#### Data

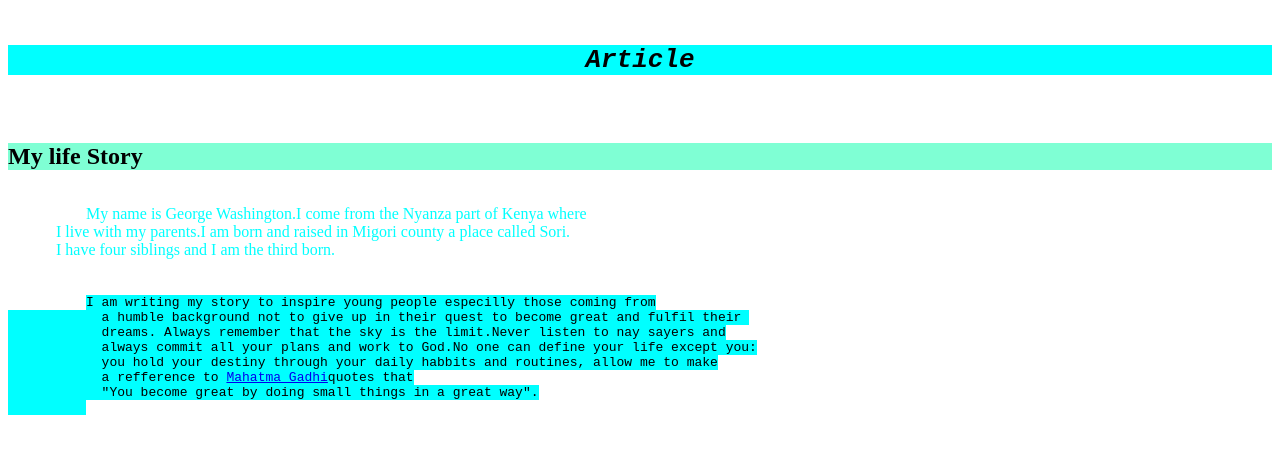
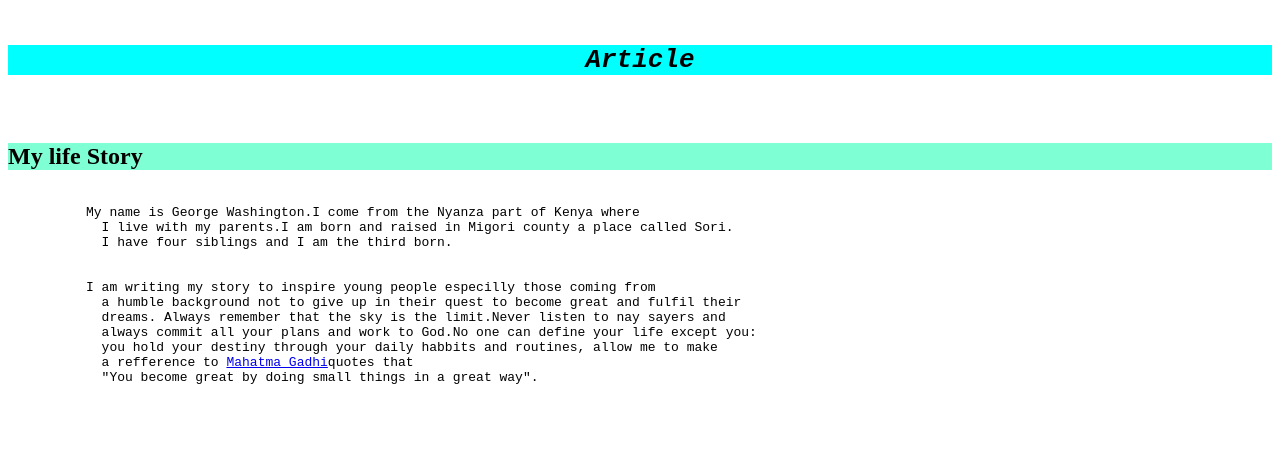
Before and after one commit to Aloo001/myfirstwebsite, a plain HTML site: page index.html in a window 1280 px wide. Drawn offline with Linux system fonts and the light colour scheme.

Commit message:
Update index.html

```diff
--- a/index.html
+++ b/index.html
@@ -14,15 +14,6 @@
       background-color: aquamarine;
       font-family: 'Times New Roman', Times, serif;
       text-decoration: double;
-     }
-     p1 {
-      color: aqua;
-      font-family: 'Times New Roman', Times, serif;
-
-     }
-     p2 {
-      background-color: aqua;
-      text-indent: 0%;
      }
   </style>
 </head>
```
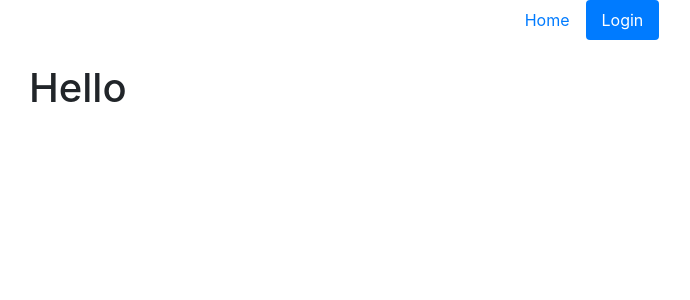
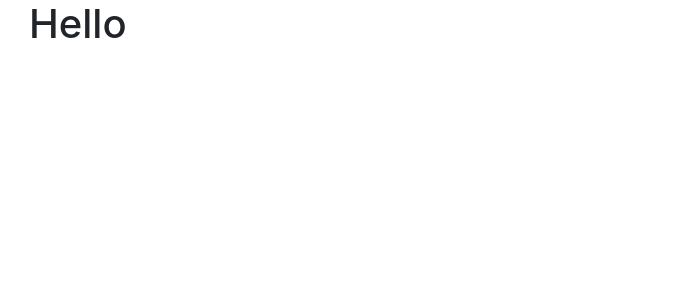
Before and after one commit to j7oshua/prj4-murr2, a Vue app in the folder murr-ui/: page /#/login in a window 1280 px wide. Shown: the top 300 px of the page, without its empty margins (56-746 px from the left). Built offline with nearby package versions, Linux system fonts and the light colour scheme.

Commit message:
Worked on creating the routing for the story --Josh

```diff
--- a/murr-ui/src/App.vue
+++ b/murr-ui/src/App.vue
@@ -1,9 +1,9 @@
 <template>
   <div id="app">
-    <b-nav pills align="center" class="mb-4">
+  <!--  <b-nav pills align="center" class="mb-4">
       <b-nav-item to="/" exact-active-class="active">Home</b-nav-item>
       <b-nav-item to="/login" exact-active-class="active">Login</b-nav-item>
-    </b-nav>
+    </b-nav>-->
     <router-view class="container-xl"/>
   </div>
 </template>
--- a/murr-ui/src/router/index.js
+++ b/murr-ui/src/router/index.js
@@ -4,6 +4,10 @@ import VueRouter from 'vue-router'
 Vue.use(VueRouter)
 
 const routes = [
+  {
+    path: '/',
+    redirect: '/login'
+  },
   {
     path: '/login',
     name: 'Login',
```
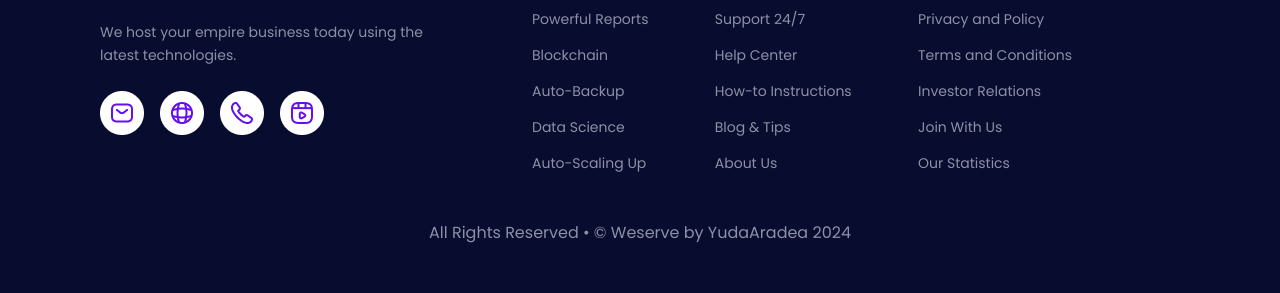
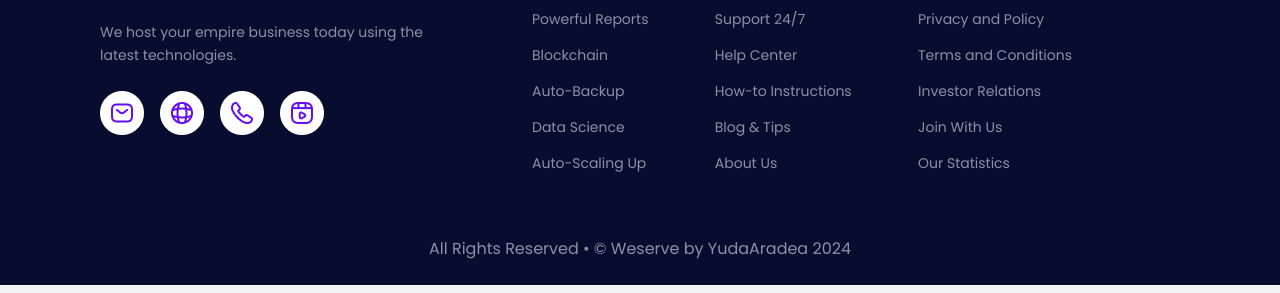
Before and after one commit to yudaradea/Weserve, a website: page index.html in a window 1280 px wide. Shown: the part 3531-3824 px from the top of the page. Drawn offline with nearby package versions, Linux system fonts and the light colour scheme; files whose address does not match are found by name.

Commit message:
Edit Footer pading

```diff
--- a/index.html
+++ b/index.html
@@ -2149,7 +2149,7 @@
         id="footer"
         class="bg-color-black -mt-[450px] lg:-mt-60 pt-[450px] lg:pt-60"
       >
-        <div class="pt-16 pb-12 container">
+        <div class="pt-16 pb-6 container">
           <div class="flex flex-col lg:flex-row items-center lg:items-start">
             <!-- content 1 -->
             <div
@@ -2222,7 +2222,7 @@
             </div>
           </div>
 
-          <h1 class="text-center text-[#8D90A8] pt-12">
+          <h1 class="text-center text-[#8D90A8] pt-16">
             All Rights Reserved • &copy; Weserve by YudaAradea 2024
           </h1>
         </div>
```
Also changed, not shown: styles/output.css.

########

What needs to be done: What is needed is each line from the records with the word "align" in it.

Your solution:
-    <b-nav pills align="center" class="mb-4">
+  <!--  <b-nav pills align="center" class="mb-4">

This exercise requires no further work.